The pollsters, well, they failed to do their job correctly. Polling is a subset of market research that is, it is a research discipline. The researcher:

  • Establishes the population to be studied, including its size, and makes an assessment as to the sample size that would appropriately represent the whole population
  • Develops a survey instrument – even the simplest survey instrument has to be carefully crafted
  • Tests the survey instrument
  • Corrects the survey instrument
  • Gathers the data
  • Tests the data for validity
  • If necessary, a larger sample size is gathered

The researcher also understands that all surveys have bias. End user surveys, essentially polling, are highly vulnerable to bias. First, respondents often lie. Second, the analyst (or pollster) may have a bias for a certain result and may make assumptions that would force the poll in a certain direction.

The point of any market research is to set the experiment up so that the possibility of result altering bias is reduced.

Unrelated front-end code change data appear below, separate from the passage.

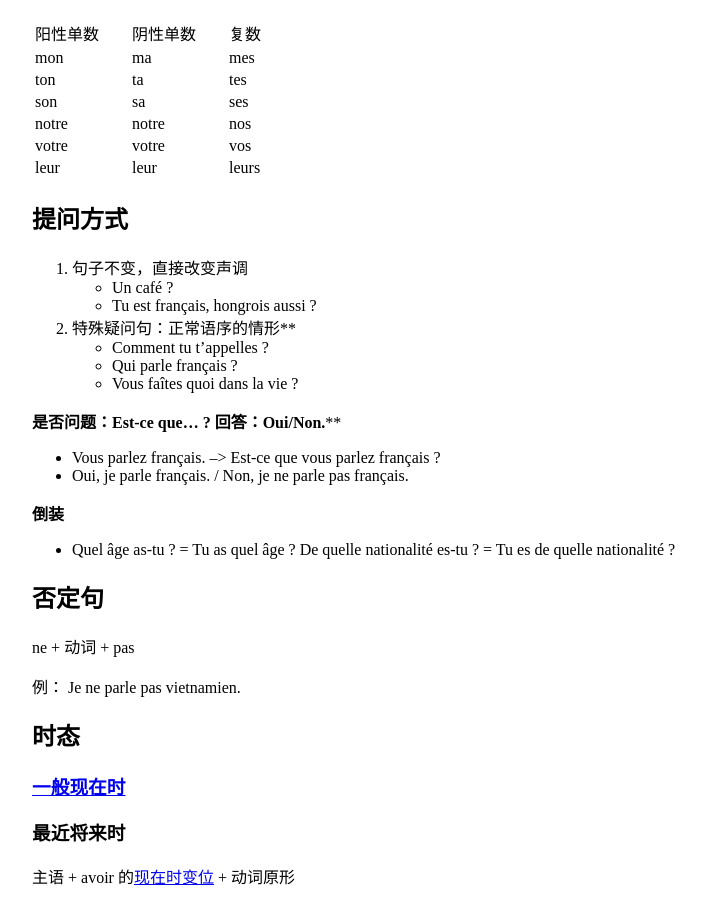
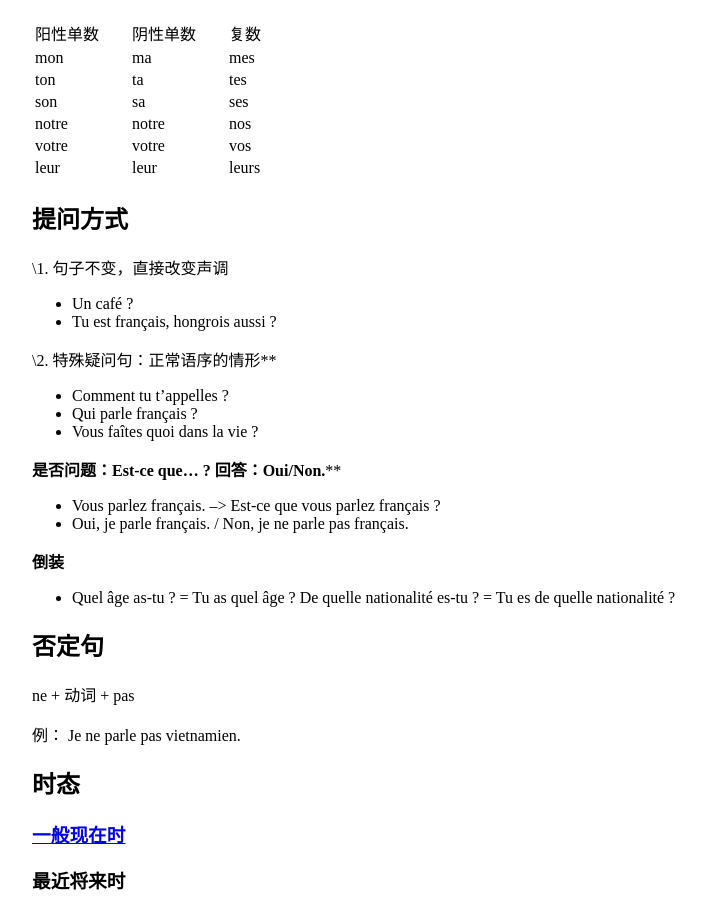
Before and after one commit to keinriesenradinparis/testing_local, a Jekyll site: the page built from _posts/2022/2022-12-16-法语基本语法.md, in a window 1280 px wide and 900 px high, scrolled down 1070 px. Shown: the whole window, without its empty margins (238-944 px from the left). Built offline with Jekyll 4.4.1, drawn with Linux system fonts in a browser that asks for light colours.

Commit message:
Update 2022-12-16-法语基本语法.md

```diff
--- a/_posts/2022/2022-12-16-法语基本语法.md
+++ b/_posts/2022/2022-12-16-法语基本语法.md
@@ -60,11 +60,11 @@ layout: page_light
 
 ## 提问方式
 
-1. 句子不变，直接改变声调
+\1. 句子不变，直接改变声调
   - Un café ?
   - Tu est français, hongrois aussi ?
 
-2. 特殊疑问句：正常语序的情形**
+\2. 特殊疑问句：正常语序的情形**
 - Comment tu t’appelles ?
 - Qui parle français ?
 - Vous faîtes quoi dans la vie ?
```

In the case of the 2016 US presidential election incorrect polling during the Republican primary should have rung a really big bias warning bell and the pollsters should have course corrected. Doing so may not have changed a thing but it would have lessened the shock on Election Day.

Aftermath of the US election

The US election will have an effect on US climate policy potentially swaying it much more towards conventional energy including fracking for natural gas and oil and away from deployment of renewables and incentives towards this end. The Clean Power Plan as established will not survive and states will start pulling back plans – not all states, but many of them. After election concerns pertinent to the solar industry include:

  • The Three Branches of Government: The Republican Party now controls the Executive, Judicial and Legislative branches of government this means it controls the agenda followed by the country for at least two years until the midterm elections and potentially for decades because of the Supreme Court.
  • The Supreme Court: The next justice will set the tone for the country on wide ranging cases including the Clean Power Plan.
  • The Clean Power Plan: President Elect Trump has vowed to turn back all reforms and likely will – and – cases reaching the Supreme Court may not fare well.
  • The DoE and NREL: The new president will select the energy secretary who will set the direction, tone and budget at the DoE. Funding for solar and all renewable energy generating technologies is at risk. Mr. Trump has chosen Republican Ken Blackwell to head the transition team for the DoE. Mr. Blackwell has lobbied on the behalf of Koch Companies, Southern Company and Dow Chemical among others.
  • The ITC: Though this is a bipartisan agreement and a law, it can be overturned by an act of congress. Best case, it continues as planned. Worst case it is overturned by the new president and congress. However, the odds of the ITC being overturned are low. Very low. Not worth betting on. Again, the ITC is a law and it was bipartisan.
  • The EPA: President Nixon, a republican, established the EPA so it is not a foregone conclusion that its powers will be decreased. However, the president appoints its administrator and President Elect Trump has chosen Myron Ebell, a climate change skeptic to lead the EPA transition team.
  • The Paris Climate Change Agreement: President Elect Trump has made it clear that he plans to exit the agreement and he is likely to do so.

The US Market Going Forward

Just a few pre-election weeks ago the US was a stable market, at least for the commercial application. The commercial application includes utility scale, small to mid-market DG solar deployment and large wholesale DG deployment. The US presidential election inserted instability and shifted the focus back to oil, gas and coal A hiccup in the US market for solar deployment would affect business plans and forecasts for all participants and observers – globally – because the market for solar components and systems is global.

The focus on solar deployment in the US going forward is likely to be driven by the states and the ITC. Once it becomes clear that the ITC is not vulnerable stability should return to the US market for solar deployment.